Everything Everything’s attempts at creating bigger and bolder pop anthems on ‘Re-Animator’ fall flat as they delve too deeply into their influences and often discard what made them such an engaging band to begin with.
A clearing house for old ideas, Bill Callahan’s ‘Gold Record’ gives off a cosy and instantly familiar feeling – and that’s a very good thing.
Despite being titled ‘ENERGY’, the Lawrence brothers’ third Disclosure album often lacks the creative spark of ingenuity, content to rest in autopilot.

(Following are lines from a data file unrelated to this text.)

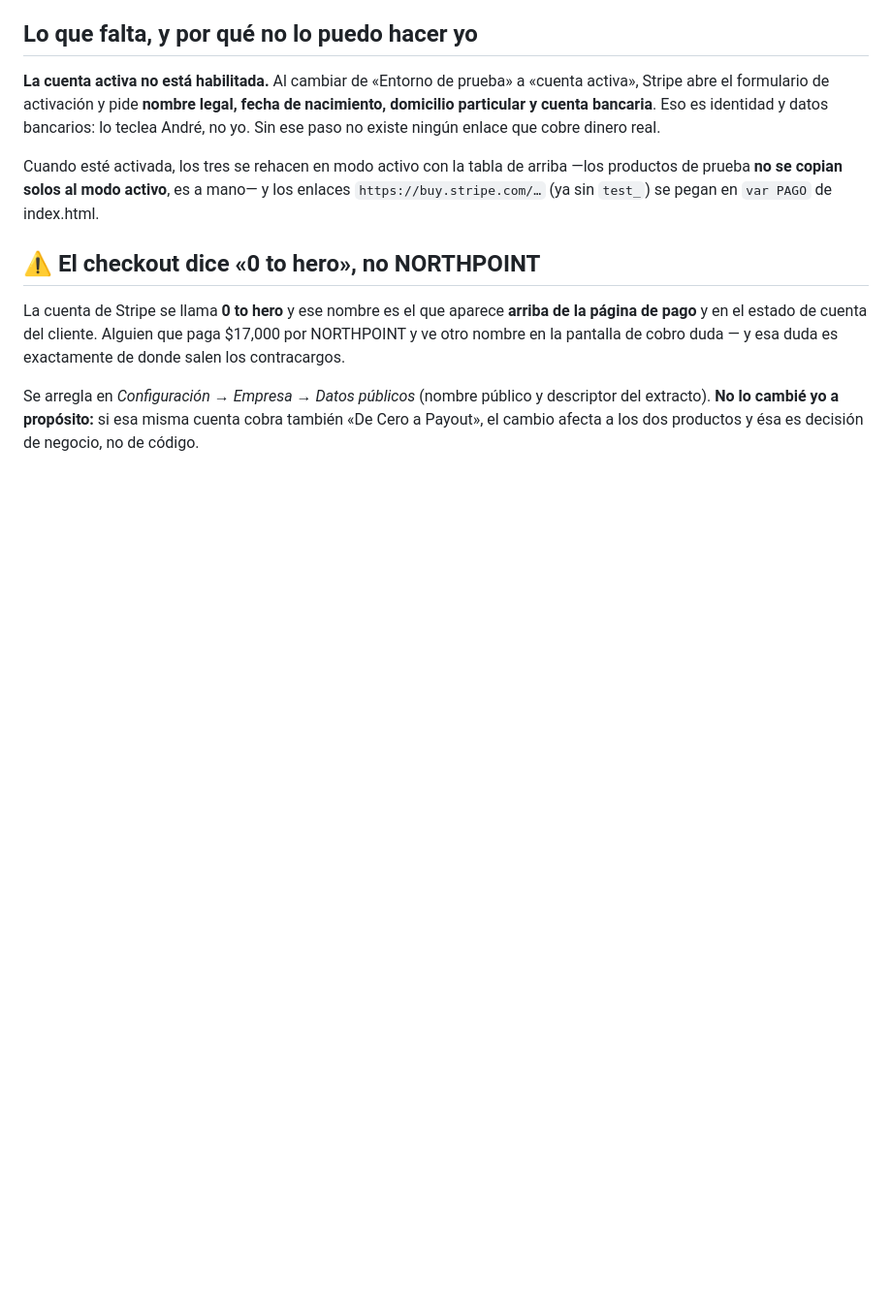
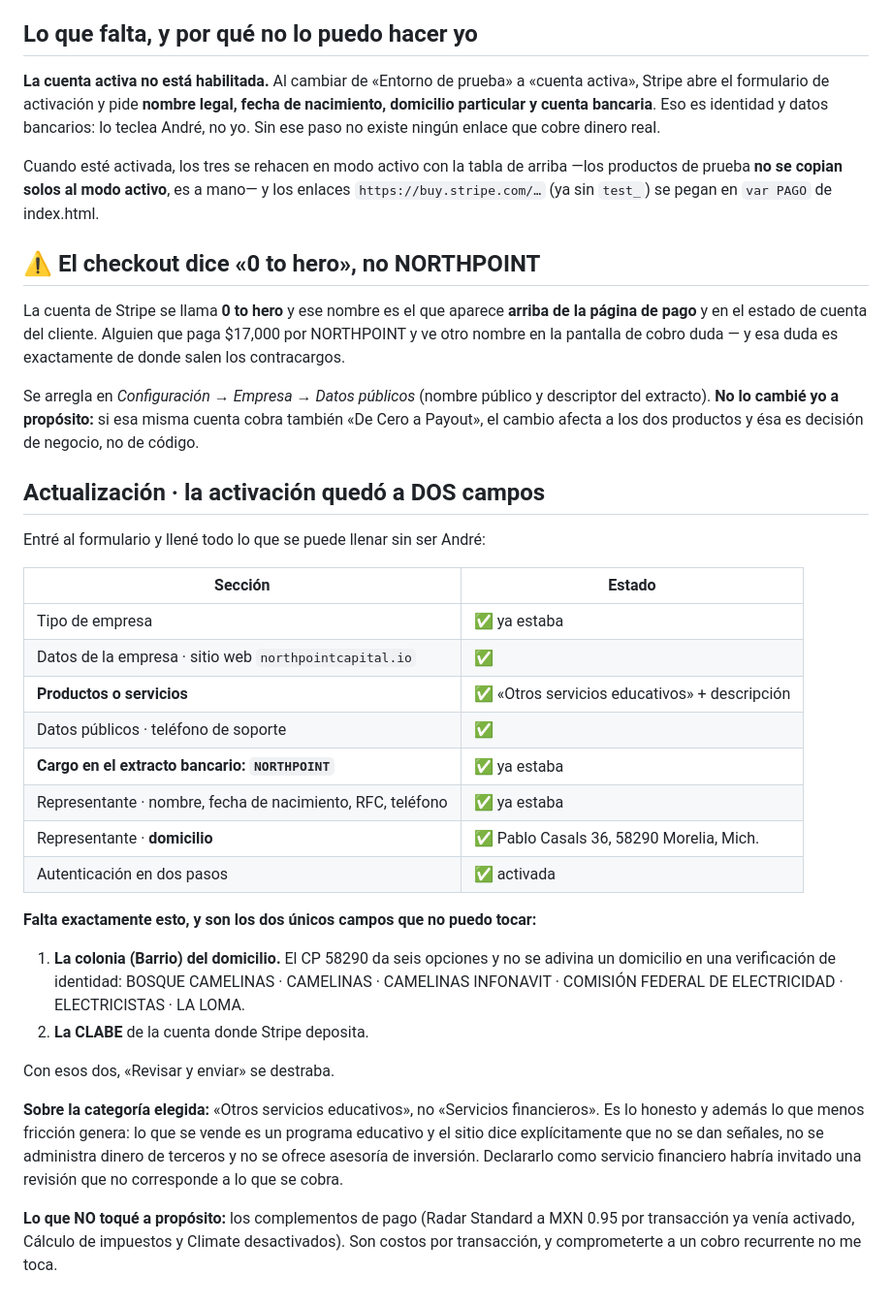
Before and after one commit to studioamr/northpoint-capital, a Markdown page: docs/CONECTAR-COBRO.md, the part around the change. Shown at 97% size. Rendered like a GitHub page; blank space fills up the shorter version.

Commit message:
La activación de Stripe quedó a dos campos
Llené todo lo que se puede llenar sin ser André: categoría del negocio
—«Otros servicios educativos», no financieros, que es lo honesto y lo que menos
fricción genera—, la descripción del producto con los avisos de que no se dan
señales ni se administra dinero, y el domicilio del representante.

Faltan dos campos y ninguno es adivinable: la colonia (el CP 58290 da seis
opciones y un domicilio inventado en una verificación de identidad se rechaza) y
la CLABE.

Hallazgo que baja el pendiente: el cargo en el extracto YA dice NORTHPOINT, así
que el cliente ve la marca correcta en su estado de cuenta. Lo de «0 to hero» es
sólo el apodo de la cuenta.

Co-Authored-By: Claude Opus 5 <noreply@anthropic.com>

```diff
--- a/docs/CONECTAR-COBRO.md
+++ b/docs/CONECTAR-COBRO.md
@@ -180,3 +180,40 @@ Se arregla en *Configuración → Empresa → Datos públicos* (nombre público
 descriptor del extracto). **No lo cambié yo a propósito:** si esa misma cuenta
 cobra también «De Cero a Payout», el cambio afecta a los dos productos y ésa es
 decisión de negocio, no de código.
+
+## Actualización · la activación quedó a DOS campos
+
+Entré al formulario y llené todo lo que se puede llenar sin ser André:
+
+| Sección | Estado |
+|---|---|
+| Tipo de empresa | ✅ ya estaba |
+| Datos de la empresa · sitio web `northpointcapital.io` | ✅ |
+| **Productos o servicios** | ✅ «Otros servicios educativos» + descripción |
+| Datos públicos · teléfono de soporte | ✅ |
+| **Cargo en el extracto bancario: `NORTHPOINT`** | ✅ ya estaba |
+| Representante · nombre, fecha de nacimiento, RFC, teléfono | ✅ ya estaba |
+| Representante · **domicilio** | ✅ Pablo Casals 36, 58290 Morelia, Mich. |
+| Autenticación en dos pasos | ✅ activada |
+
+**Falta exactamente esto, y son los dos únicos campos que no puedo tocar:**
+
+1. **La colonia (Barrio) del domicilio.** El CP 58290 da seis opciones y no se
+   adivina un domicilio en una verificación de identidad: BOSQUE CAMELINAS ·
+   CAMELINAS · CAMELINAS INFONAVIT · COMISIÓN FEDERAL DE ELECTRICIDAD ·
+   ELECTRICISTAS · LA LOMA.
+2. **La CLABE** de la cuenta donde Stripe deposita.
+
+Con esos dos, «Revisar y enviar» se destraba.
+
+**Sobre la categoría elegida:** «Otros servicios educativos», no «Servicios
+financieros». Es lo honesto y además lo que menos fricción genera: lo que se
+vende es un programa educativo y el sitio dice explícitamente que no se dan
+señales, no se administra dinero de terceros y no se ofrece asesoría de
+inversión. Declararlo como servicio financiero habría invitado una revisión que
+no corresponde a lo que se cobra.
+
+**Lo que NO toqué a propósito:** los complementos de pago (Radar Standard a
+MXN 0.95 por transacción ya venía activado, Cálculo de impuestos y Climate
+desactivados). Son costos por transacción, y comprometerte a un cobro recurrente
+no me toca.
```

The first Bright Eyes album in nine years, ‘Down In The Weeds, Where The World Once Was’ is a consistent and direct display of Conor Oberst’s songwriting power.

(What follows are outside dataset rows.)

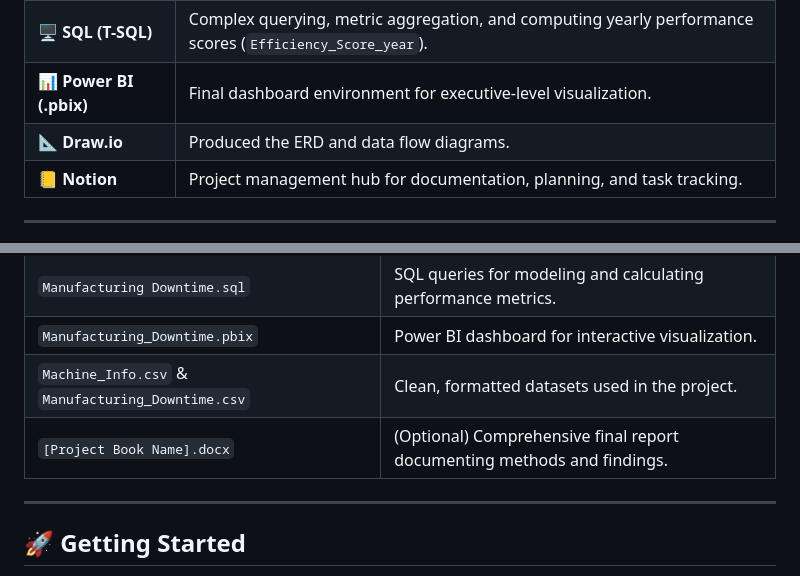
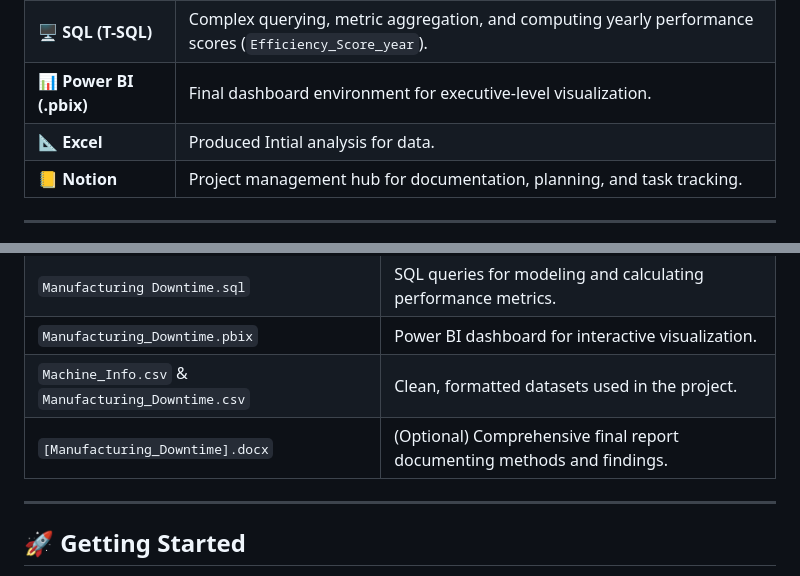
Before and after one commit to 2002kareem/Manufacturing-Resources-Data-Set, a Markdown page: README.md, 2 parts joined by grey strips. Rendered like a GitHub page.

```diff
--- a/README.md
+++ b/README.md
@@ -45,7 +45,7 @@ We used a multi-stage analytical workflow supported by industry-standard tools:
 | 🐍 **Python (Jupyter)** | Data cleaning, merging datasets, statistical checks, and EDA. |
 | 🖥️ **SQL (T-SQL)** | Complex querying, metric aggregation, and computing yearly performance scores (`Efficiency_Score_year`). |
 | 📊 **Power BI (.pbix)** | Final dashboard environment for executive-level visualization. |
-| 📐 **Draw.io** | Produced the ERD and data flow diagrams. |
+| 📐 **Excel** | Produced Intial analysis for data. |
 | 📒 **Notion** | Project management hub for documentation, planning, and task tracking. |
 
 ---
@@ -60,7 +60,7 @@ This repository contains all files required to reproduce our analysis:
 | `Manufacturing Downtime.sql` | SQL queries for modeling and calculating performance metrics. |
 | `Manufacturing_Downtime.pbix` | Power BI dashboard for interactive visualization. |
 | `Machine_Info.csv` & `Manufacturing_Downtime.csv` | Clean, formatted datasets used in the project. |
-| `[Project Book Name].docx` | (Optional) Comprehensive final report documenting methods and findings. |
+| `[Manufacturing_Downtime].docx` | (Optional) Comprehensive final report documenting methods and findings. |
 
 ---
 
```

Alicia Bognanno grows ever more confident on Bully’s third album ‘SUGAREGG’, a cathartic soundtrack to picking up the pieces and starting again.
The Killers’ sixth album ‘Imploding The Mirage’ has solid and touching moments amid the usual Springstonian bombast.
The D’Addario brothers’ third album ‘Songs For The General Public’ is the most effective realisation of their aesthetic of classic rock and pop influences so far.
A return to form, Biffy Clyro’s eclectic eighth album ‘A Celebration Of Endings’ suggests a number of possible futures.
A gorgeous, reflective paean to murdered Chilean musician and activist Victor Jara, James Dean Bradfield’s new solo album ‘Even In Exile’ is an understated gem.
Songs designed for the live arena translate solidly to record on Sea Girls’ debut ‘Open Up Your Head’.